With all the talk about big data and how it’s going to change retail, there’s something important we’re leaving out of the conversation: Customers coming into retail stores have already changed.
Gone are the days when customers walking through the door were blank slates, just waiting for your salespeople to inform them and drive them to choices. The combination of online and social media has created new categories of retail customers—let’s call them personas (seems to be the hot term these days). Salespeople need to have different kinds of skills (their own distinct personas) to bring satisfaction to these customers. Let’s pair up the various personas:
These customers have already shopped online and couldn’t find what they wanted. Perhaps something came very close to fitting the bill but seemed to be missing just one or two features or functions that could have completed the sale. Or maybe research simply brought them to the conclusion that what they want doesn’t seem to be available. These customers need help from two different types of sales personas. Customers who are missing the final piece of the puzzle need product detail geeks who can explain the product down to the serial number. Customers obsessed with a seemingly minor detail need to feel that their obsession is shared and justified. Customers who feel lost in limbo need problem solvers. Customers may have thrown themselves off the scent erroneously. They need someone who can listen to the problem and concoct a solution—whether that be skillfully showing why the product might work after all or suggesting another product or combination of products.
These are the modern-day variants of car shoppers who used to come into the dealership waving a buying guide froma magazine. They may know exactly what they want based on matching the online reviews to the specific needs they have. But they may also simply be following the crowd because they want to avoid making a bad decision. These customers need social butterflies, salespeople who are following the same conversations that the customers are. They should respond by digging into the specific needs of the customer and then going online (in the store) with the customer to look at the reviews through that more specific lens.

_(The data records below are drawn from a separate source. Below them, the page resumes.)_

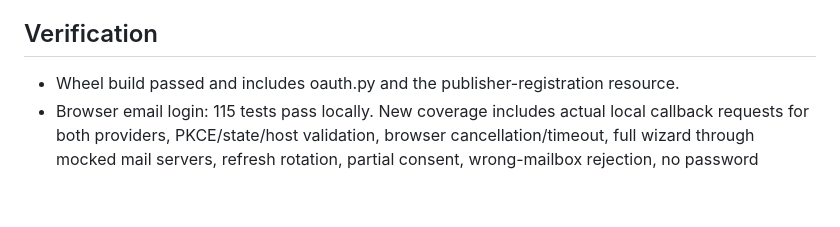
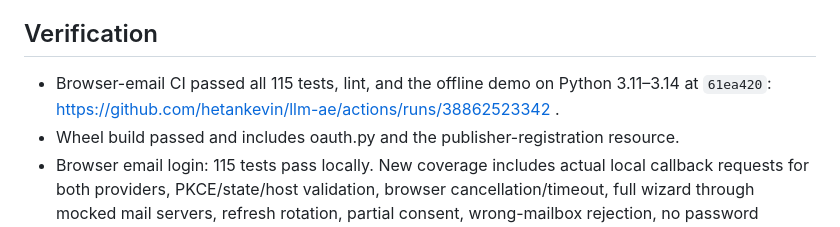
Before and after one commit to hetankevin/llm-ae, a Markdown page: HANDOFF.md, the part around the change. Rendered like a GitHub page; blank space fills up the shorter version.

Commit message:
record browser login checks

```diff
--- a/HANDOFF.md
+++ b/HANDOFF.md
@@ -43,6 +43,8 @@ until approved. Routine reminders can be delegated explicitly. Manuscripts,
 email, credentials, and the SQLite database stay outside version control.
 
 ## Verification
+- Browser-email CI passed all 115 tests, lint, and the offline demo on Python
+  3.11–3.14 at `61ea420`: https://github.com/hetankevin/llm-ae/actions/runs/38862523342 .
 - Wheel build passed and includes oauth.py and the publisher-registration resource.
 - Browser email login: 115 tests pass locally. New coverage includes actual local
   callback requests for both providers, PKCE/state/host validation, browser
```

These are customers who have tried to reach out to retailers but have been ignored or rebuffed. They have come to the store because they want a resolution. These customers need aren’t looking for apologies (though that definitely helps); they’re looking for resolution. That means having connectors in the store who can cut through whatever roadblocks have been thrown up in customers’ paths. These salespeople need to have the right connections in customer service, repair, and the call center to resolve the problem in real time in front of the customer.
Of course, the new customer reality means that retailers need new skills in the sales force. One-size-fits-all training won’t cut it. Sure, all salespeople need a common base-level of skills, but then it’s important to recognize and create specialists. Everybody likes to make fun of Apple’s Genius Bar, but retailers should take that page (and the way Apple offers in-store training to customers) and glue it into their training manuals.
The new customers will also drive new store layouts and an unprecedented level of access back to the retail mother ship at many levels. We’re not talking about “self-service” internet kiosks here. The next generation is more about removing distinctions between call centers, customer service centers, warehouses, and websites.
Retailers need to move from “How can I help you?” to “Good to see you again.